* WHAT IS BEING ASKED
Your copy should match the entries exactly, except that it holds no pictures.

---*---

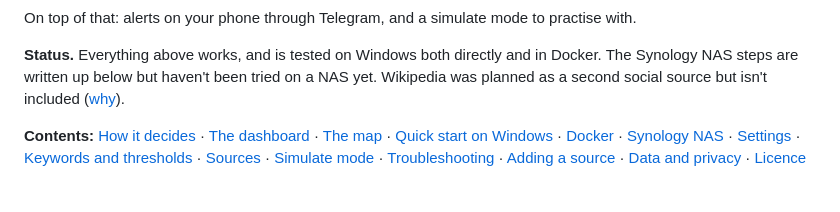
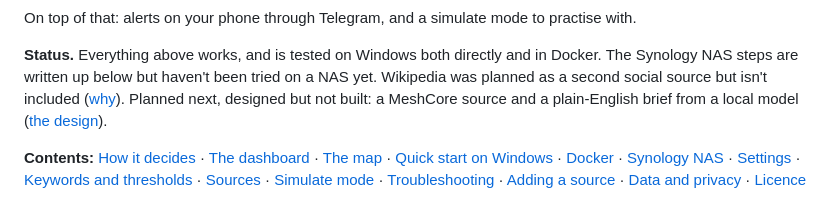
Before and after one commit to hyprcs/sitrep, a Markdown page: README.md, the part around the change. GitHub-like rendering.

```diff
--- a/README.md
+++ b/README.md
@@ -40,6 +40,8 @@ practise with.
 Docker. The Synology NAS steps are written up below but haven't been tried on a NAS yet.
 Wikipedia was planned as a second social source but isn't included
 ([why](#wikipedia-not-included)).
+Planned next, designed but not built: a MeshCore source and a plain-English brief from a
+local model ([the design](docs/design-mesh-and-brief.md)).
 
 **Contents:**
 [How it decides](#how-it-decides-the-overall-status) ·
```
Also changed, not shown: docs/design-mesh-and-brief.md (added, +325 -0 lines).
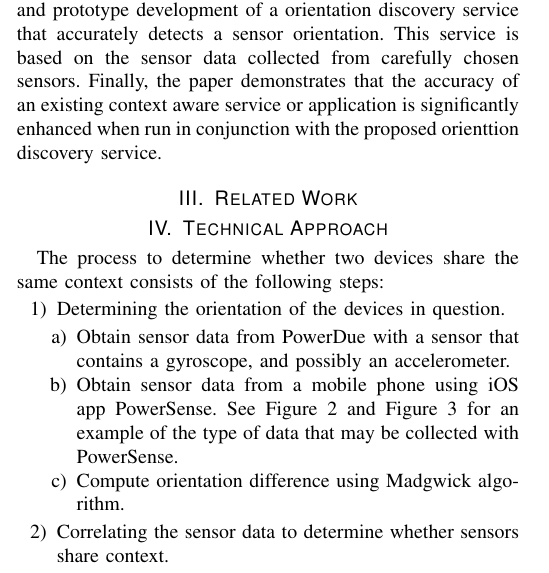
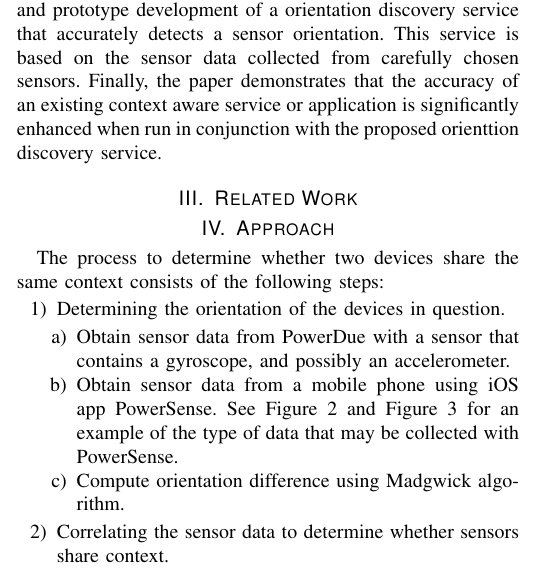
Before and after one commit to oserr/sensor-calibration, a LaTeX paper (report/tex/main.tex): part of one column of page 1 of 3, cut so that both start at the same text. Compiled offline with pdfLaTeX; a missing font is replaced by an installed copy or a similar font; a LaTeX package or settings file that is missing is left out.

Commit message:
Change name of section: Technical Approach -> Approach

```diff
--- a/report/tex/main.tex
+++ b/report/tex/main.tex
@@ -120,7 +120,7 @@ orienttion discovery service.
 \end{figure}
 
 
-\section{Technical Approach}
+\section{Approach}
 
 The process to determine whether two devices share the same context consists of
 the following steps:
```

---*---

* SOLUTION TO THE PROBLEM
Before and after one commit to hyprcs/sitrep, a Markdown page: README.md, the part around the change. GitHub-like rendering.

```diff
--- a/README.md
+++ b/README.md
@@ -40,6 +40,8 @@ practise with.
 Docker. The Synology NAS steps are written up below but haven't been tried on a NAS yet.
 Wikipedia was planned as a second social source but isn't included
 ([why](#wikipedia-not-included)).
+Planned next, designed but not built: a MeshCore source and a plain-English brief from a
+local model ([the design](docs/design-mesh-and-brief.md)).
 
 **Contents:**
 [How it decides](#how-it-decides-the-overall-status) ·
```
Also changed, not shown: docs/design-mesh-and-brief.md (added, +325 -0 lines).
Before and after one commit to oserr/sensor-calibration, a LaTeX paper (report/tex/main.tex): part of one column of page 1 of 3, cut so that both start at the same text. Compiled offline with pdfLaTeX; a missing font is replaced by an installed copy or a similar font; a LaTeX package or settings file that is missing is left out.

Commit message:
Change name of section: Technical Approach -> Approach

```diff
--- a/report/tex/main.tex
+++ b/report/tex/main.tex
@@ -120,7 +120,7 @@ orienttion discovery service.
 \end{figure}
 
 
-\section{Technical Approach}
+\section{Approach}
 
 The process to determine whether two devices share the same context consists of
 the following steps:
```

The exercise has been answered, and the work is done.